(Data items)

= = = = =

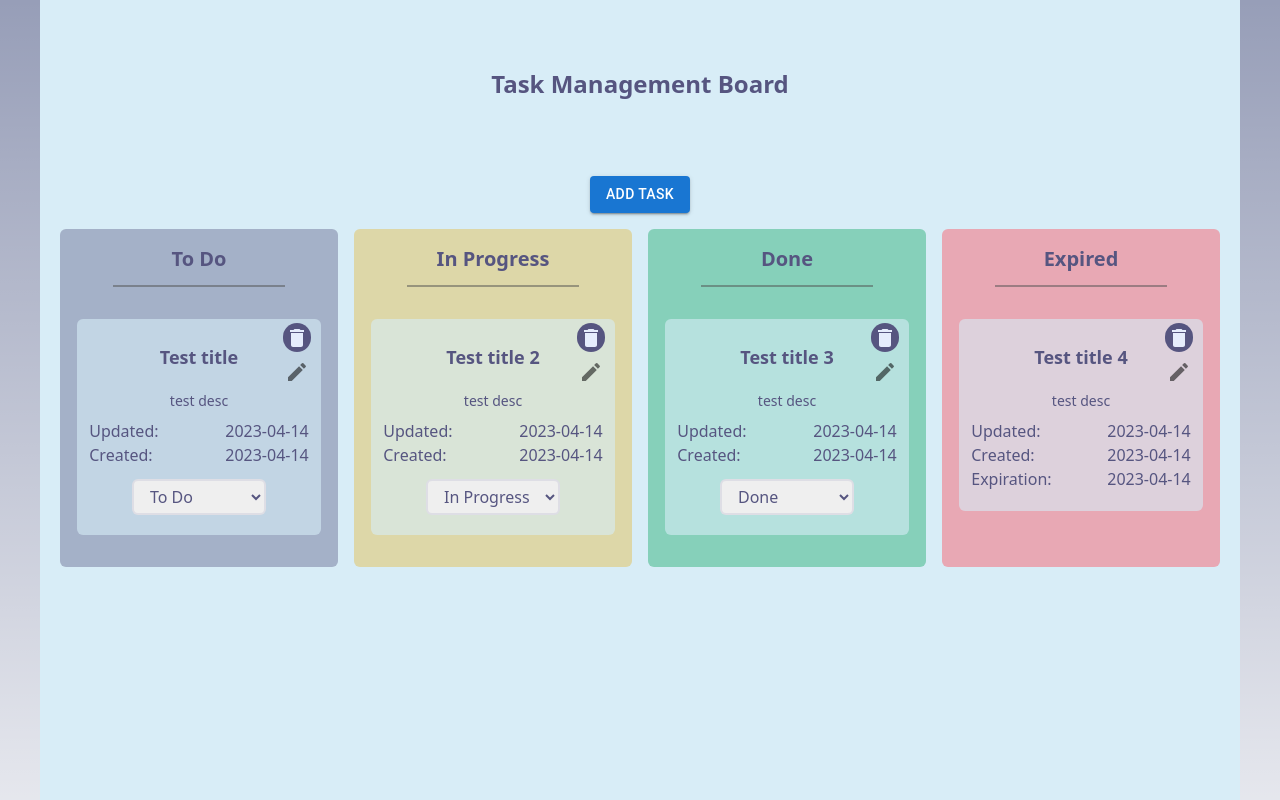
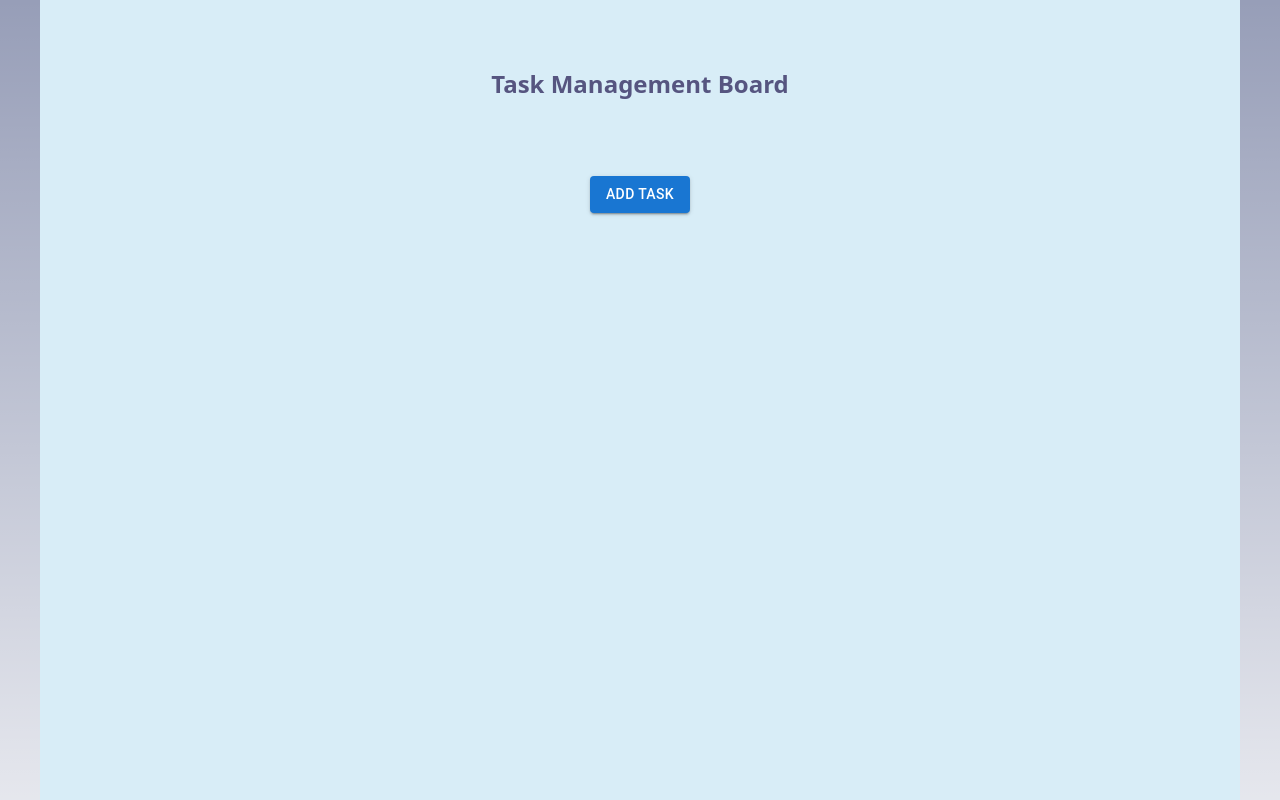
Before and after one commit to KDMashy/Webprog2-assignment, a Next.js app in the folder todo_management_board/: page / in a window 1280 px wide. Shown: the top 800 px of the page. Built offline with nearby package versions, Linux system fonts and the light colour scheme.

Commit message:
removed mock data

```diff
--- a/todo_management_board/src/pages/index.tsx
+++ b/todo_management_board/src/pages/index.tsx
@@ -7,42 +7,7 @@ import { Task } from "@/types/TaskInterface";
 import { useEffect, useState } from "react";
 
 export default function Home() {
-  // const [tasks, setTasks] = useState<Task[]>([])
-  const [tasks, setTasks] = useState<Task[]>([
-    {
-      id: 1,
-      title: "Test title",
-      description: "test desc",
-      type: "todo",
-      created_at: Date.now().toString(),
-      updated_at: Date.now().toString(),
-    },
-    {
-      id: 2,
-      title: "Test title 2",
-      description: "test desc",
-      type: "in_progress",
-      created_at: Date.now().toString(),
-      updated_at: Date.now().toString(),
-    },
-    {
-      id: 3,
-      title: "Test title 3",
-      description: "test desc",
-      type: "done",
-      created_at: Date.now().toString(),
-      updated_at: Date.now().toString(),
-    },
-    {
-      id: 4,
-      title: "Test title 4",
-      description: "test desc",
-      type: "todo",
-      due_date: (Date.now() - 10000).toString(),
-      created_at: Date.now().toString(),
-      updated_at: Date.now().toString(),
-    },
-  ]);
+  const [tasks, setTasks] = useState<Task[]>([]);
 
   const [loading, setLoading] = useState(false);
 
```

= = = = =

About this exercise: Once the pictures are set aside, give every line above again without alteration.

Task answer:
Before and after one commit to KDMashy/Webprog2-assignment, a Next.js app in the folder todo_management_board/: page / in a window 1280 px wide. Shown: the top 800 px of the page. Built offline with nearby package versions, Linux system fonts and the light colour scheme.

Commit message:
removed mock data

```diff
--- a/todo_management_board/src/pages/index.tsx
+++ b/todo_management_board/src/pages/index.tsx
@@ -7,42 +7,7 @@ import { Task } from "@/types/TaskInterface";
 import { useEffect, useState } from "react";
 
 export default function Home() {
-  // const [tasks, setTasks] = useState<Task[]>([])
-  const [tasks, setTasks] = useState<Task[]>([
-    {
-      id: 1,
-      title: "Test title",
-      description: "test desc",
-      type: "todo",
-      created_at: Date.now().toString(),
-      updated_at: Date.now().toString(),
-    },
-    {
-      id: 2,
-      title: "Test title 2",
-      description: "test desc",
-      type: "in_progress",
-      created_at: Date.now().toString(),
-      updated_at: Date.now().toString(),
-    },
-    {
-      id: 3,
-      title: "Test title 3",
-      description: "test desc",
-      type: "done",
-      created_at: Date.now().toString(),
-      updated_at: Date.now().toString(),
-    },
-    {
-      id: 4,
-      title: "Test title 4",
-      description: "test desc",
-      type: "todo",
-      due_date: (Date.now() - 10000).toString(),
-      created_at: Date.now().toString(),
-      updated_at: Date.now().toString(),
-    },
-  ]);
+  const [tasks, setTasks] = useState<Task[]>([]);
 
   const [loading, setLoading] = useState(false);
 
```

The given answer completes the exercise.